* _ENTRIES SHOWN_:
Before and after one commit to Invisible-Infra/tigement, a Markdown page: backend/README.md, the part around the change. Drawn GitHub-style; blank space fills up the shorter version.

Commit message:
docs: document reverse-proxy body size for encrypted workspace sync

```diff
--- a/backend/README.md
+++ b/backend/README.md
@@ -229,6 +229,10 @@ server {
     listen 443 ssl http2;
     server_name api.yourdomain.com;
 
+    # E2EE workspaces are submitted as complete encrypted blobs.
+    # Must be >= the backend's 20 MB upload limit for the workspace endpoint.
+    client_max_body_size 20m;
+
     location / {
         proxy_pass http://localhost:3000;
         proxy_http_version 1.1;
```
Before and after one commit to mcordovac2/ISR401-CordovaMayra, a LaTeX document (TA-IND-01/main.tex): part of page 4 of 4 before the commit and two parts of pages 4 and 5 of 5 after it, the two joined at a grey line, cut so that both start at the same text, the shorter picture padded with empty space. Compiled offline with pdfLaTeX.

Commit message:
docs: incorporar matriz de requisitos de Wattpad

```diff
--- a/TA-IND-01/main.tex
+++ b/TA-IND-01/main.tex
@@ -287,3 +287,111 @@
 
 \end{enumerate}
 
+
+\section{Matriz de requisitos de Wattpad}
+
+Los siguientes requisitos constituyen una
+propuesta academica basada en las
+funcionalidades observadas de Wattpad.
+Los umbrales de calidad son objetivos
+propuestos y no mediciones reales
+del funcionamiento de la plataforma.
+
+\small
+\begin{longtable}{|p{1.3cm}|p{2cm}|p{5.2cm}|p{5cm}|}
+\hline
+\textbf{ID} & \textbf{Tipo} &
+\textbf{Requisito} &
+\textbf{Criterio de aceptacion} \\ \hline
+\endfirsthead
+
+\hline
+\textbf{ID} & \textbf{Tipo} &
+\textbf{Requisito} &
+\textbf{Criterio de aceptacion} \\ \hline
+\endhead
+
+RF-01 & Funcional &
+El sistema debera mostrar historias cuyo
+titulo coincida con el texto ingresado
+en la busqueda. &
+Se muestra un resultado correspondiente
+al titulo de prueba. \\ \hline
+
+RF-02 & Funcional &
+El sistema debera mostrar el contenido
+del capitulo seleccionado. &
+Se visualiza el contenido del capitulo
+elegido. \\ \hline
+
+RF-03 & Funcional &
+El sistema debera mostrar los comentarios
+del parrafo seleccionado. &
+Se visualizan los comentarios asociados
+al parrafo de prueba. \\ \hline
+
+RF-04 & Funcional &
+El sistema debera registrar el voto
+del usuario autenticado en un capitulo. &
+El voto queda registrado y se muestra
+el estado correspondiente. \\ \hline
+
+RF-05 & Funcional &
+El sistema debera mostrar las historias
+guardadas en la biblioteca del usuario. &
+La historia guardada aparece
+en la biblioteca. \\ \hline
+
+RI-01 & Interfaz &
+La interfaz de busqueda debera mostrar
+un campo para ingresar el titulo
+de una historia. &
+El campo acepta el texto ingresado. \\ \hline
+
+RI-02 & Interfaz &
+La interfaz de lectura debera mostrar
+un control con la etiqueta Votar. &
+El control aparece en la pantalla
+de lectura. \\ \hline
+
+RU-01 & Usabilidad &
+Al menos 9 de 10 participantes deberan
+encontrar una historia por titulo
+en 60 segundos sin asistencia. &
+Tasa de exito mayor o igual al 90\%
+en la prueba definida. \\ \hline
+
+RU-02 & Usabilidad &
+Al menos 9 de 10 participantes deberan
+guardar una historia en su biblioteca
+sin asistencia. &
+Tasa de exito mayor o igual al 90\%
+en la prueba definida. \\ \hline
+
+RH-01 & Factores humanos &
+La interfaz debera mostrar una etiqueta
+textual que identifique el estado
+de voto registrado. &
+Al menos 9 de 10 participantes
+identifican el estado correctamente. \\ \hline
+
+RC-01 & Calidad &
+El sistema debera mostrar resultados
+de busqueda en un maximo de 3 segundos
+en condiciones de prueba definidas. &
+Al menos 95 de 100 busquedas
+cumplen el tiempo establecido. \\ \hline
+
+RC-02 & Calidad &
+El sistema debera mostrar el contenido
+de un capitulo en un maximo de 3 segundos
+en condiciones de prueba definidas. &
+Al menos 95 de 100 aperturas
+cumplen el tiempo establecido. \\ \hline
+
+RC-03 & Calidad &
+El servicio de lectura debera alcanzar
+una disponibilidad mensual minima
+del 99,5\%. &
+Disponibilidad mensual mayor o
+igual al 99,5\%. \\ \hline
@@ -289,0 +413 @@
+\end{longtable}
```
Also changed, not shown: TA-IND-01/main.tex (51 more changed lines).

* _PROBLEM TO WORK ON_:
Output each record precisely as written.

* _YOUR RESPONSE_:
Before and after one commit to Invisible-Infra/tigement, a Markdown page: backend/README.md, the part around the change. Drawn GitHub-style; blank space fills up the shorter version.

Commit message:
docs: document reverse-proxy body size for encrypted workspace sync

```diff
--- a/backend/README.md
+++ b/backend/README.md
@@ -229,6 +229,10 @@ server {
     listen 443 ssl http2;
     server_name api.yourdomain.com;
 
+    # E2EE workspaces are submitted as complete encrypted blobs.
+    # Must be >= the backend's 20 MB upload limit for the workspace endpoint.
+    client_max_body_size 20m;
+
     location / {
         proxy_pass http://localhost:3000;
         proxy_http_version 1.1;
```
Before and after one commit to mcordovac2/ISR401-CordovaMayra, a LaTeX document (TA-IND-01/main.tex): part of page 4 of 4 before the commit and two parts of pages 4 and 5 of 5 after it, the two joined at a grey line, cut so that both start at the same text, the shorter picture padded with empty space. Compiled offline with pdfLaTeX.

Commit message:
docs: incorporar matriz de requisitos de Wattpad

```diff
--- a/TA-IND-01/main.tex
+++ b/TA-IND-01/main.tex
@@ -287,3 +287,111 @@
 
 \end{enumerate}
 
+
+\section{Matriz de requisitos de Wattpad}
+
+Los siguientes requisitos constituyen una
+propuesta academica basada en las
+funcionalidades observadas de Wattpad.
+Los umbrales de calidad son objetivos
+propuestos y no mediciones reales
+del funcionamiento de la plataforma.
+
+\small
+\begin{longtable}{|p{1.3cm}|p{2cm}|p{5.2cm}|p{5cm}|}
+\hline
+\textbf{ID} & \textbf{Tipo} &
+\textbf{Requisito} &
+\textbf{Criterio de aceptacion} \\ \hline
+\endfirsthead
+
+\hline
+\textbf{ID} & \textbf{Tipo} &
+\textbf{Requisito} &
+\textbf{Criterio de aceptacion} \\ \hline
+\endhead
+
+RF-01 & Funcional &
+El sistema debera mostrar historias cuyo
+titulo coincida con el texto ingresado
+en la busqueda. &
+Se muestra un resultado correspondiente
+al titulo de prueba. \\ \hline
+
+RF-02 & Funcional &
+El sistema debera mostrar el contenido
+del capitulo seleccionado. &
+Se visualiza el contenido del capitulo
+elegido. \\ \hline
+
+RF-03 & Funcional &
+El sistema debera mostrar los comentarios
+del parrafo seleccionado. &
+Se visualizan los comentarios asociados
+al parrafo de prueba. \\ \hline
+
+RF-04 & Funcional &
+El sistema debera registrar el voto
+del usuario autenticado en un capitulo. &
+El voto queda registrado y se muestra
+el estado correspondiente. \\ \hline
+
+RF-05 & Funcional &
+El sistema debera mostrar las historias
+guardadas en la biblioteca del usuario. &
+La historia guardada aparece
+en la biblioteca. \\ \hline
+
+RI-01 & Interfaz &
+La interfaz de busqueda debera mostrar
+un campo para ingresar el titulo
+de una historia. &
+El campo acepta el texto ingresado. \\ \hline
+
+RI-02 & Interfaz &
+La interfaz de lectura debera mostrar
+un control con la etiqueta Votar. &
+El control aparece en la pantalla
+de lectura. \\ \hline
+
+RU-01 & Usabilidad &
+Al menos 9 de 10 participantes deberan
+encontrar una historia por titulo
+en 60 segundos sin asistencia. &
+Tasa de exito mayor o igual al 90\%
+en la prueba definida. \\ \hline
+
+RU-02 & Usabilidad &
+Al menos 9 de 10 participantes deberan
+guardar una historia en su biblioteca
+sin asistencia. &
+Tasa de exito mayor o igual al 90\%
+en la prueba definida. \\ \hline
+
+RH-01 & Factores humanos &
+La interfaz debera mostrar una etiqueta
+textual que identifique el estado
+de voto registrado. &
+Al menos 9 de 10 participantes
+identifican el estado correctamente. \\ \hline
+
+RC-01 & Calidad &
+El sistema debera mostrar resultados
+de busqueda en un maximo de 3 segundos
+en condiciones de prueba definidas. &
+Al menos 95 de 100 busquedas
+cumplen el tiempo establecido. \\ \hline
+
+RC-02 & Calidad &
+El sistema debera mostrar el contenido
+de un capitulo en un maximo de 3 segundos
+en condiciones de prueba definidas. &
+Al menos 95 de 100 aperturas
+cumplen el tiempo establecido. \\ \hline
+
+RC-03 & Calidad &
+El servicio de lectura debera alcanzar
+una disponibilidad mensual minima
+del 99,5\%. &
+Disponibilidad mensual mayor o
+igual al 99,5\%. \\ \hline
@@ -289,0 +413 @@
+\end{longtable}
```
Also changed, not shown: TA-IND-01/main.tex (51 more changed lines).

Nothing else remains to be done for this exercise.